[[ Exercise data, beginning ]]

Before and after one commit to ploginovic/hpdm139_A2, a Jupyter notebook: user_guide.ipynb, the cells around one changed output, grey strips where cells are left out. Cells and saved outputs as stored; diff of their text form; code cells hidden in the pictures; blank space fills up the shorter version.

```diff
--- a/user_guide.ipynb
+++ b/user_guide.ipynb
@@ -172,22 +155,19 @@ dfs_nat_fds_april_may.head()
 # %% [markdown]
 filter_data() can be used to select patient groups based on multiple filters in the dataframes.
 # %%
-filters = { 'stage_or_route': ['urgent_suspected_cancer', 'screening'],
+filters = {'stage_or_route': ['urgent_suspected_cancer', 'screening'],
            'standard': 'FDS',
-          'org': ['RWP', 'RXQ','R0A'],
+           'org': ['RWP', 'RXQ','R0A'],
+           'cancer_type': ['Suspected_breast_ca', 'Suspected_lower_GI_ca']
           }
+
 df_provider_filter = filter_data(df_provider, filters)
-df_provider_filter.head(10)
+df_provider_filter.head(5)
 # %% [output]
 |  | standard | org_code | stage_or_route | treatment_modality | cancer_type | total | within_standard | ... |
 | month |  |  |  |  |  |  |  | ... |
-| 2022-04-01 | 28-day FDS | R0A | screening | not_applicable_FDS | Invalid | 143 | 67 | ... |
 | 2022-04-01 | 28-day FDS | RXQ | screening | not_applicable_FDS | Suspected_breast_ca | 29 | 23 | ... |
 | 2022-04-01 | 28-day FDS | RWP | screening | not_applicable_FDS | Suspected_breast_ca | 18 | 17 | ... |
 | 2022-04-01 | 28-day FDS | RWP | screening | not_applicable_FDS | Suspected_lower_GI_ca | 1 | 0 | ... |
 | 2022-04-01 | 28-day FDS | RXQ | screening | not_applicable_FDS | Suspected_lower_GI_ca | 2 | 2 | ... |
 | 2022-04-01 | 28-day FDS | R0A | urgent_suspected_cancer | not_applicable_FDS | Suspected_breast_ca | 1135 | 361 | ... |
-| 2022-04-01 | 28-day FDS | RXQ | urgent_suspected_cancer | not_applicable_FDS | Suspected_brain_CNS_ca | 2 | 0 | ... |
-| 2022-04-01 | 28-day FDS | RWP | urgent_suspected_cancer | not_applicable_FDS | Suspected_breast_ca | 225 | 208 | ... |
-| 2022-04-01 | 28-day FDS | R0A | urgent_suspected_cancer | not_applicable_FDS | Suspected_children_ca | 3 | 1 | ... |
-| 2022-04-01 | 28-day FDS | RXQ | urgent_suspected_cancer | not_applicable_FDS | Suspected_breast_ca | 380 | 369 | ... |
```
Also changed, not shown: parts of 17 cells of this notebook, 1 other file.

[[ Exercise data, end ]]

How to complete this task: Go through the material and copy each line that contains "filters".

Answer for this exercise:
 filter_data() can be used to select patient groups based on multiple filters in the dataframes.
-filters = { 'stage_or_route': ['urgent_suspected_cancer', 'screening'],
+filters = {'stage_or_route': ['urgent_suspected_cancer', 'screening'],
 df_provider_filter = filter_data(df_provider, filters)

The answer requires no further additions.